How Many Tyres Should You Replace?
Deciding on the number of tyres to replace can be overwhelming. This is especially the case when some of the tyres seem to be in a good condition. Your solution to this problem depends on the type of the car you have. Front-wheel-drive, rear-wheel-drive and all-wheel-drive cars each have unique demands when it comes to replacing the tyres. For front-wheel-drive and rear-wheel-drive cars, it is recommended to change all tyres even when only one is damaged. However, if you are buying only two tyres, always have them placed on the rear wheels. The rear tyres usually offer more stability, which is essential when you are driving on wet or damp surfaces.
For an all-wheel-drive vehicle, you simply have to replace all the sets of tyres even when only one is damaged. While this might be costly, it is beneficial for your driving experience as well as the condition of your car. That is, the computer and differential system of your car often work to send the correct amount of torque to every wheel to maximise control by minimising slippage. Therefore, if you replace only one tyre, incorrect readings will be taken, which means the system will have to work harder. With time, you may end up burning out your vehicle's drivetrain.

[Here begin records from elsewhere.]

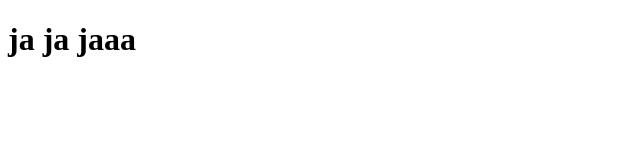
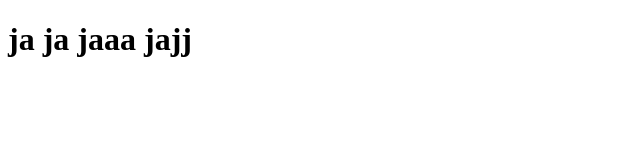
Before and after one commit to rodri3d/test1, a plain HTML site: page sitio/index.html in a window 1280 px wide. Shown: the whole page, without its empty margins (0-640 px from the left). Drawn offline with Linux system fonts and the light colour scheme.

Commit message:
testeo pagina

```diff
--- a/sitio/index.html
+++ b/sitio/index.html
@@ -4,7 +4,7 @@
 	<title> Elllll</title>
 </head >
 <body>
-<h1> ja ja jaaa
+<h1> ja ja jaaa jajj
 </h1>
 </body>
 </html>
```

How Do You Tell the Correct Size Replacement Tyres?
For effective results, you must always go for the exact size of replacement tyres. Therefore, look inside your owner's manual for the sizes. If you don't have the manual, look for hints from the markings on the sidewalls of the existing car tyres. You want to get information on the tyre type, tyre width, the aspect ratio, the construction of the tyre layers, the rim diameter, the load index and the speed rating. Most manufacturers usually arrange the information in this order on the sidewalls.
For some vehicles, you can find this information on tyre size on the door jab of the driver's door, within the hatch of the fuel tank and inside the door of the glove box.Share
1 December 2016
I love to take my car down to the track on the weekend. Running a race car is an expensive exercise so I need to be smart about how I spend my limited car budget. I do some of my auto servicing myself, but I don't have the equipment to some of the more complex jobs. I have put a lot of time and energy into my car so it's quite a commitment to trust someone else with my car, even for a few days, so I've found a trustworthy car service centre with a lot of experience in high performance vehicles. This blog has some tips on finding car servicing for racing cars.